Ethics board discusses advisory opinion on Host
By Grace Lovins
The Birmingham Ethics Board on Tuesday, April 18, reviewed a draft advisory opinion on the actions taken by city commissioner Brad Host towards the end of 2022 relative to the city's pending 2040 Master Plan and decided to reconvene to discuss a new draft at the panel's next meeting.
In November of 2022, Host had used social media, paper flyers and other methods in regards to the city’s draft of the 2040 Master Plan and the ethics board previously acknowledged that he was perpetuating misinformation outside of the proper communication channels. City manager Tom Markus requested the advisory opinion from the board in March.
At the meeting on April 18, the board reviewed the circulated draft opinion written by chair James Robb. Because the matter was not a formal complaint against Host but a request for advisory opinion, the opinion is meant to be educational. The opinion states that Host’s actions appeared to the board as though he attempted to influence, used improper channels of communication and, ultimately, his actions fell short of the code of ethics.
At an earlier meeting prior to the draft opinion, board members were generally critical of Host's actions, citing issues of truthfulness, lack of acknowledgement in his correspondence with the public that he is a city commissioner, undermining public confidence in city government and failure to disclose ownership of property in one area of the city that could be impacted by part of the 2040 Master Plan.
Robb and John Schrot agreed with the opinions stated in the draft, but Sophie Fierro-Share disagreed on a few matters about Host’s intentions.
“I’ve come to understand that the ethics ordinance has two parts to it. One is a specific requirement of Section 2324, and the other is a more hopeful expression that city officials will behave so well they will never give any citizen cause for concern. The latter part is found in section 2321 where the ethics ordinance says, ‘City officials are bound to observe the high standards of ethical conduct and that their official conduct should be above reproach, avoiding conduct which may tend to undermine respect for city officials, employees and for the city as an institution,” Fierro-Share said.
“I don’t think the city commission adopted an ordinance that makes minimum standards for city officials and highest possible ethical standards, the standards which are in fact not measurable or workable. All sorts of conduct might cause a citizen to lose respect for city government. Not everything that causes a citizen to lose respect for their government is an ethical issue,” she continued.
Fierro-Share explained that she believes Host wasn’t intending to cause problems and was instead encouraging public engagement. She says that she doesn’t see anything wrong with encouraging people to make their views known to the planning board and that he wasn’t trying to influence anybody. She also disagreed with Robb’s opinion that Host intended to hinder the work of the planning board or influence any decisions.
“While there is a danger that advocacy can be perceived by some as crossing the line into improper attempts to influence the decision-making process, commissioner Host did not cross the line, but he should be mindful that his actions have consequences and that some citizens could draw conclusions from his actions that he did not intend.
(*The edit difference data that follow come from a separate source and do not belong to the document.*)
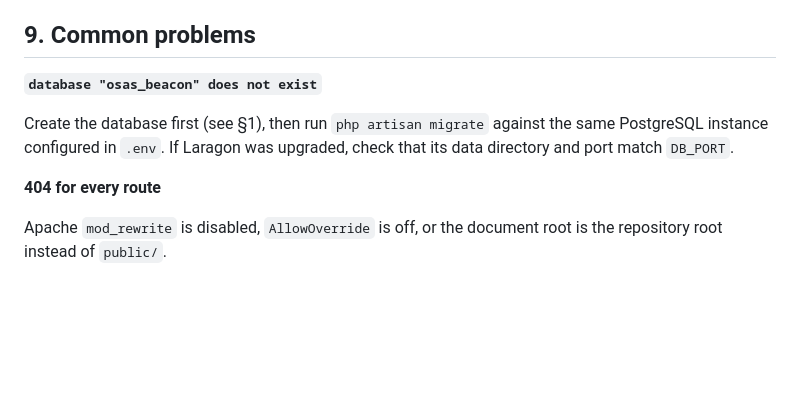
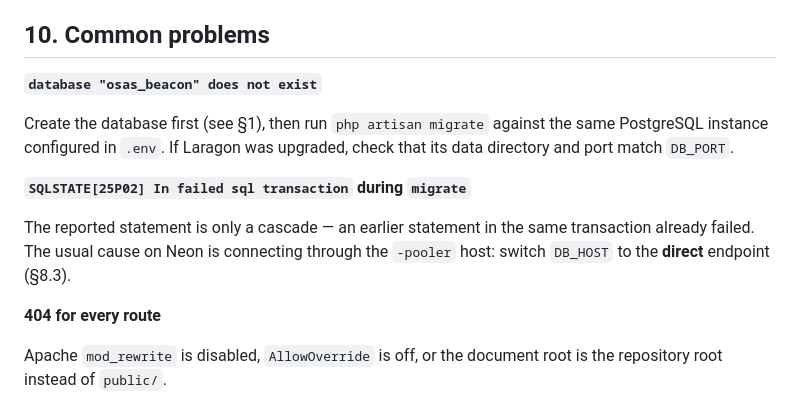
Before and after one commit to natskie101/osas_beacon, a Markdown page: docs/DEPLOYMENT.md, the part around one of its changes. Drawn GitHub-style; blank space fills up the shorter version.

```diff
--- a/docs/DEPLOYMENT.md
+++ b/docs/DEPLOYMENT.md
@@ -175,13 +242,19 @@ server {
 - Check `storage/logs/mail.log` if `MAIL_MAILER=log`.
 - Confirm `APP_DEBUG=false`, `APP_DEMO_MODE=false`, and HTTPS redirects.
 
-## 9. Common problems
+## 10. Common problems
 
 **`database "osas_beacon" does not exist`**
 
 Create the database first (see §1), then run `php artisan migrate` against the
 same PostgreSQL instance configured in `.env`. If Laragon was upgraded, check
 that its data directory and port match `DB_PORT`.
+
+**`SQLSTATE[25P02] In failed sql transaction` during `migrate`**
+
+The reported statement is only a cascade — an earlier statement in the same
+transaction already failed. The usual cause on Neon is connecting through the
+`-pooler` host: switch `DB_HOST` to the **direct** endpoint (§8.3).
 
 **404 for every route**
 
```
Also changed, not shown: other parts of docs/DEPLOYMENT.md (+68 -1 lines).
He should recognize the possibility and be certain that he is encouraging respectful civic dialogue,” said Fierro-Share.
Robb disagreed, noting that Host’s actions looked to him as if it was an attempt to influence because the board knows that many of the communications weren’t entirely true.
“Host corrected [the inaccurate communications] in large, but they were already out there. It already stirred the pot and what concerned me is the very reason why city commissioners should not be at the meetings of advisory committees. It may tend to hinder the work that they are obligated to do with independence, the very same standard that we have to do our job here. For whatever reason, if they feel reluctant to explain their views, feel reluctant to act on a certain matter, that’s hindering the work and that is outside of city channels because here the city commission is ultimately going to vote on the matter,” Robb said.
Schrot also noted that the board’s task is not to determine whether there was a breach of the ordinance but if the conduct conformed to the code. He noted that Fierro-Share will need to formulate a dissent if she disagrees with the opinions written in the revised draft after it is circulated. The board will reconvene to discuss a revised draft at a later date.